You’d think the once-gray lady would have learned from the Edward Luttwak debacle earlier this year, when its public editor was forced to apologize for the paper publishing an op-ed premised on utter nonsense. But no. Instead, the paper asks us to take seriously a manic rant from Israeli historian-turned-hysterian Benny Morris, warning that “Israel will almost surely attack Iran’s nuclear sites in the next four to seven months — and the leaders in Washington and even Tehran should hope that the attack will be successful enough to cause at least a significant delay in the Iranian production schedule, if not complete destruction, of that country’s nuclear program. Because if the attack fails, the Middle East will almost certainly face a nuclear war — either through a subsequent pre-emptive Israeli nuclear strike or a nuclear exchange shortly after Iran gets the bomb.”
For a man who once applied the historian’s method of carefully weighing evidence from a wide variety of sources to establish the complex motives at work in historical conflict, the reasoning in Morris’s rant was shockingly adolescent, and bereft of precisely the craft through which he made his name.
It’s mostly a transparent kvetch about the fact that the U.S. is unlikely to start another war in the Middle East, suggesting that Israel will “almost certainly” do something really crazy if the U.S. doesn’t. “Israel, believing that its very existence is at stake — and this is a feeling shared by most Israelis across the political spectrum — will certainly make the effort.”
Well, no, Benny, actually, anyone with a historian’s take would recognize that despite the rhetoric of Israel’s leaders, few of those in the security and strategic echelon actually believe Israel’s existence is threatened by Iran’s nuclear program.
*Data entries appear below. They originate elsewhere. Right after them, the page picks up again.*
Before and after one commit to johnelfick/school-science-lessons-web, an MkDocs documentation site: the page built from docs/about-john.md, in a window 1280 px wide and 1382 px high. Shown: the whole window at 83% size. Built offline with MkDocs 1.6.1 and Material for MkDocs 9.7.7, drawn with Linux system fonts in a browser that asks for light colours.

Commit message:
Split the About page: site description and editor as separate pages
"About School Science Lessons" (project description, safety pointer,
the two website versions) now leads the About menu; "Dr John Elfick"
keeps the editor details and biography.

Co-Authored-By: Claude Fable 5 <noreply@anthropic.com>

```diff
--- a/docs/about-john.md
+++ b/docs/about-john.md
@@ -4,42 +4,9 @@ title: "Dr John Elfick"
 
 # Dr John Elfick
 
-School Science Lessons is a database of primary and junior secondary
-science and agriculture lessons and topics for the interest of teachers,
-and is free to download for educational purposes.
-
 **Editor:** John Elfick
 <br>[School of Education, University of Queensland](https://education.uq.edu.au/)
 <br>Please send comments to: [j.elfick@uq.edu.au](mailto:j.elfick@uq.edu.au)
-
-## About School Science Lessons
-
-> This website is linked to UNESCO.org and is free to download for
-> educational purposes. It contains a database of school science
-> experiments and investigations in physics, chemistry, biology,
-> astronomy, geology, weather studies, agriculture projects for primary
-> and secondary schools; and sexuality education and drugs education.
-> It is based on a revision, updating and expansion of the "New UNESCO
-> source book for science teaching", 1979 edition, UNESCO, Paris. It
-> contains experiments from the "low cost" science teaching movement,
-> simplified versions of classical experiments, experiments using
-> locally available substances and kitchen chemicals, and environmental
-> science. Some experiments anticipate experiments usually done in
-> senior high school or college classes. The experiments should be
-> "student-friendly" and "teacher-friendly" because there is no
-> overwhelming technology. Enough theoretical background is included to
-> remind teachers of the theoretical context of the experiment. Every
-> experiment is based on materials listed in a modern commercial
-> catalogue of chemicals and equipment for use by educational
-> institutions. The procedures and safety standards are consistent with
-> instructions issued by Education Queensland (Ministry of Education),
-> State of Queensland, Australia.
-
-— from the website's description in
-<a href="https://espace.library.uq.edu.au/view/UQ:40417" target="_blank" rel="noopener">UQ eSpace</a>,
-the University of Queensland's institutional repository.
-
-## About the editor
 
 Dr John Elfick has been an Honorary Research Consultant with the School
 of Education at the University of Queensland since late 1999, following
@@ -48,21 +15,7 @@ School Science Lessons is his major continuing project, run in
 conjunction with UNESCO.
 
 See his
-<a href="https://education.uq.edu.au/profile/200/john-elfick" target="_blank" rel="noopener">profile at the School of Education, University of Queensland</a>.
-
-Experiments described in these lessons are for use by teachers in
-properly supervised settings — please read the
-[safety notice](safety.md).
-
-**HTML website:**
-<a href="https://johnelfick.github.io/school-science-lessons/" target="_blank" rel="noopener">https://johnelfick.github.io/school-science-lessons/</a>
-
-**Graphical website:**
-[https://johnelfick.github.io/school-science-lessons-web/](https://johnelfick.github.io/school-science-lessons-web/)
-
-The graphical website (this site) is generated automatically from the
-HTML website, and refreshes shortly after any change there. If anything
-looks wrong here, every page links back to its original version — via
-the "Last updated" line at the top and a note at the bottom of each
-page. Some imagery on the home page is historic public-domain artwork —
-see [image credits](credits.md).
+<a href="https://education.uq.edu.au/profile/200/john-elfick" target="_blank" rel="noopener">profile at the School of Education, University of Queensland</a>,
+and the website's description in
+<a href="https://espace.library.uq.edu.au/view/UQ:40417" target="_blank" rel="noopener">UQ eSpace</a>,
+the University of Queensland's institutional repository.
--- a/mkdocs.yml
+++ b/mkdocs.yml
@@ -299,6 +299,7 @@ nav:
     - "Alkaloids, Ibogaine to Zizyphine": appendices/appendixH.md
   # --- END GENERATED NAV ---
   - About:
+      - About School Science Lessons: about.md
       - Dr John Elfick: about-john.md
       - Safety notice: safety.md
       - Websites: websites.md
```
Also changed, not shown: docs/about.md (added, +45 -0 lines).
That’s the packaged message for the American and international audience; the Israelis know firstly that their own 200 warheads are more than a match for Iran, and that Iran’s leadership — the clowning demagoguery of Ahmadinejad notwithstanding (although even he has taken to making clear Iran has no intention of attacking Israel) are national-interests-driven pragmatists.
I guess Benny didn’t get that email. He writes: “Given the fundamentalist, self-sacrificial mindset of the mullahs who run Iran, Israel knows that deterrence may not work as well as it did with the comparatively rational men who ran the Kremlin and White House during the cold war. They are likely to use any bomb they build, both because of ideology and because of fear of Israeli nuclear pre-emption.”
Benny the hysterian would have us believe that the last 30 years — for some period of which, by the way, Israel actually armed these “self-sacrificial” fundamentalist mullahs, and for much of which they cooperated pragmatically — have all simply been a preparation for the goal of launching a suicide attack on Israel. They’re likely to use any bomb they build out of ideology? Blimey! In the fevered mind of Benny Morris, the very raison d’etre of the regime in Tehran is to destroy Israel, knowing they’ll be destroyed in the process. The evidence for this uniquely self-centered apocalyptic view has yet to be produced, but that doesn’t seem to bother Morris — or, for that matter, the editorial page editors of the New York Times, who seem to be willing to believe just about anything they’re told about Mad Mullahs. Like the New York Post.